By Gavin Anderson

Broad beans sown last year or very early in the spring will be in flower this month and thoughts will be turning to ensuring pollination for these early broad bean crops. Broad beans are capable of self pollination, as seasoned gardeners will be at pains to point out, but studies have shown that those which were insect pollinated provided a bigger yield of beans. So if you want to be harvesting abundant broad beans this year then it is important to attract insects to help you pollinate the crop as effectively and efficiently as possible.

Though these insect helpers are not essential for any beans to form, if you want to maximise yield then you definitely need to make sure that the other planting around your broad beans is insect friendly. Companion plants for your broad beans will encourage pollinators to approach and once in the area, they will stay to pollinate the flowers of the bean plants.
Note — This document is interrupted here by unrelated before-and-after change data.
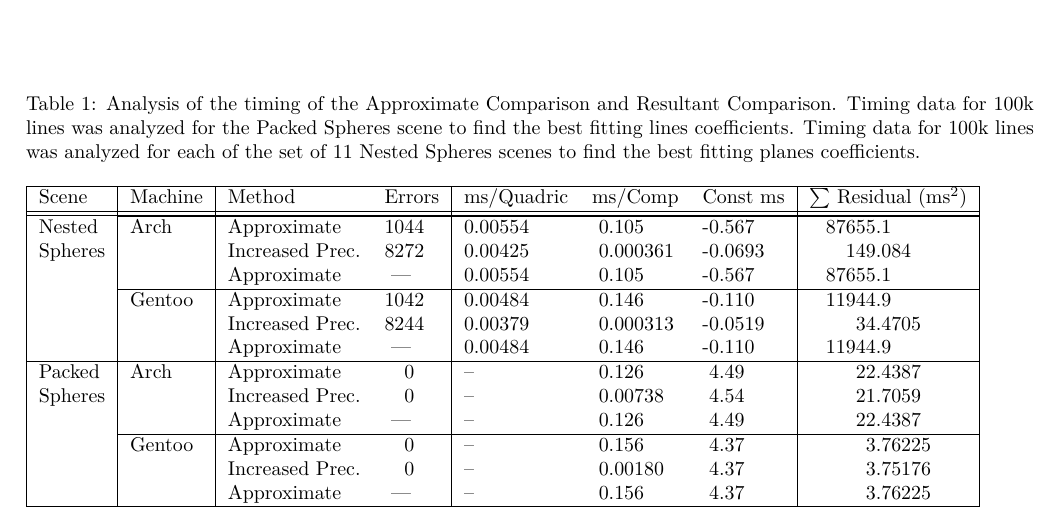
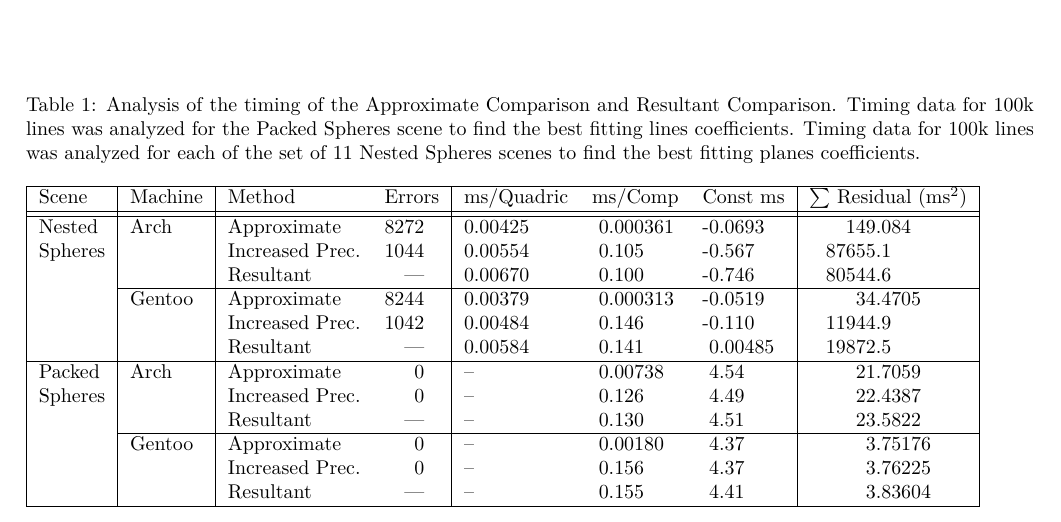
Before and after one commit to mfdeakin/CCCG2016_Resultant, a LaTeX document (resultantmethod.tex, which reads comparison_table.tex): part of page 6 of 6, cut so that both start at the same text. Compiled offline with pdfLaTeX.

Commit message:
Updated the table to correct the data-row association

```diff
--- a/comparison_table.tex
+++ b/comparison_table.tex
@@ -2,21 +2,20 @@
 \hline
 Scene & Machine & Method & Errors & ms/Quadric & ms/Comp & Const ms & $\sum$ Residual ($\text{ms}^2$)\\
 \hhline{|=|=|==|===|=|}
+Nested & Arch & Approximate & 8272 & 0.00425 & \hphantom{-}0.000361 & -0.0693 & \hphantom{000}\hphantom{-}149.084\\
+Spheres &  & Increased Prec. & 1044 & 0.00554 & \hphantom{-}0.105 & -0.567 & \hphantom{0}\hphantom{-}87655.1\\
+ &  & Resultant & \hphantom{---}--- & 0.00670 & \hphantom{-}0.100 & -0.746 & \hphantom{0}\hphantom{-}80544.6\\
 \hhline{|~|-|--|---|-|}
-Nested & Arch & Approximate & 1044 & 0.00554 & \hphantom{-}0.105 & -0.567 & \hphantom{0}\hphantom{-}87655.1\\
-Spheres &  & Increased Prec. & 8272 & 0.00425 & \hphantom{-}0.000361 & -0.0693 & \hphantom{000}\hphantom{-}149.084\\
- &  & Approximate & \hphantom{-}--- & 0.00554 & \hphantom{-}0.105 & -0.567 & \hphantom{0}\hphantom{-}87655.1\\
+ & Gentoo & Approximate & 8244 & 0.00379 & \hphantom{-}0.000313 & -0.0519 & \hphantom{0000}\hphantom{-}34.4705\\
+ &  & Increased Prec. & 1042 & 0.00484 & \hphantom{-}0.146 & -0.110 & \hphantom{0}\hphantom{-}11944.9\\
+ &  & Resultant & \hphantom{---}--- & 0.00584 & \hphantom{-}0.141 & \hphantom{-}0.00485 & \hphantom{0}\hphantom{-}19872.5\\
+\hhline{|-|-|--|---|-|}
+Packed & Arch & Approximate & \hphantom{000}0 & -- & \hphantom{-}0.00738 & \hphantom{-}4.54 & \hphantom{0000}\hphantom{-}21.7059\\
+Spheres &  & Increased Prec. & \hphantom{000}0 & -- & \hphantom{-}0.126 & \hphantom{-}4.49 & \hphantom{0000}\hphantom{-}22.4387\\
+ &  & Resultant & \hphantom{---}--- & -- & \hphantom{-}0.130 & \hphantom{-}4.51 & \hphantom{0000}\hphantom{-}23.5822\\
 \hhline{|~|-|--|---|-|}
- & Gentoo & Approximate & 1042 & 0.00484 & \hphantom{-}0.146 & -0.110 & \hphantom{0}\hphantom{-}11944.9\\
- &  & Increased Prec. & 8244 & 0.00379 & \hphantom{-}0.000313 & -0.0519 & \hphantom{0000}\hphantom{-}34.4705\\
- &  & Approximate & \hphantom{-}--- & 0.00484 & \hphantom{-}0.146 & -0.110 & \hphantom{0}\hphantom{-}11944.9\\
-\hhline{|-|-|--|---|-|}
-Packed & Arch & Approximate & \hphantom{00}0 & -- & \hphantom{-}0.126 & \hphantom{-}4.49 & \hphantom{0000}\hphantom{-}22.4387\\
-Spheres &  & Increased Prec. & \hphantom{00}0 & -- & \hphantom{-}0.00738 & \hphantom{-}4.54 & \hphantom{0000}\hphantom{-}21.7059\\
- &  & Approximate & \hphantom{-}--- & -- & \hphantom{-}0.126 & \hphantom{-}4.49 & \hphantom{0000}\hphantom{-}22.4387\\
-\hhline{|~|-|--|---|-|}
- & Gentoo & Approximate & \hphantom{00}0 & -- & \hphantom{-}0.156 & \hphantom{-}4.37 & \hphantom{00000}\hphantom{-}3.76225\\
- &  & Increased Prec. & \hphantom{00}0 & -- & \hphantom{-}0.00180 & \hphantom{-}4.37 & \hphantom{00000}\hphantom{-}3.75176\\
- &  & Approximate & \hphantom{-}--- & -- & \hphantom{-}0.156 & \hphantom{-}4.37 & \hphantom{00000}\hphantom{-}3.76225\\
+ & Gentoo & Approximate & \hphantom{000}0 & -- & \hphantom{-}0.00180 & \hphantom{-}4.37 & \hphantom{00000}\hphantom{-}3.75176\\
+ &  & Increased Prec. & \hphantom{000}0 & -- & \hphantom{-}0.156 & \hphantom{-}4.37 & \hphantom{00000}\hphantom{-}3.76225\\
+ &  & Resultant & \hphantom{---}--- & -- & \hphantom{-}0.155 & \hphantom{-}4.41 & \hphantom{00000}\hphantom{-}3.83604\\
 \hline
 \end{tabular}
```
If you have not grown companion herbs and flowers from seed already, now is a good time of year to invest in a few bedding plants to fill the gaps that you have not yet been able to in your kitchen garden. Marigolds are a good choice and should be dotted throughout the vegetable garden. Lettuce and other crops can provide good ground cover beneath your beans which will reduce the amount of water lost to evaporation if the weather is warm and dry. Leave some lettuce to go to seed and bees and other insects will love the profusion of flowers. Leave radishes to go to seed nearby and their flowers will also help – plus, later, you will be able to harvest radish seed pods, which make a delicious snack.

By growing broad beans in a mix of other flowers that are attractive to pollinators, you are creating an extremely bee friendly garden. Just as the broad beans will do better if there are some bumble bees, honey bees and other pollinators, so those pollinators will be better if given the plentiful supply of nectar that the broad beans provide, often before there are many other such abundant sources in the garden.

Bumble Bees love broad bean nectar so much that though the long-tongued bumble bee is the only one able to reach the nectar 'officially', short-tongued bumble bees are keen to get some too – so much so that they often snip a little hole at the base of the flower and steal some that way. Honey bees will also take advantage of those holes to get some nectar for themselves.

So, though broad beans do not strictly need insects for pollination, they will do better with them than without. The bees and other pollinators will also very much appreciate the abundant source of nectar that the broad bean flowers provide. If you are growing broad beans in a polytunnel or under cover, make sure that insects can still gain access and eave entrances open whenever possible to allow free entry for bees and other insect helpers.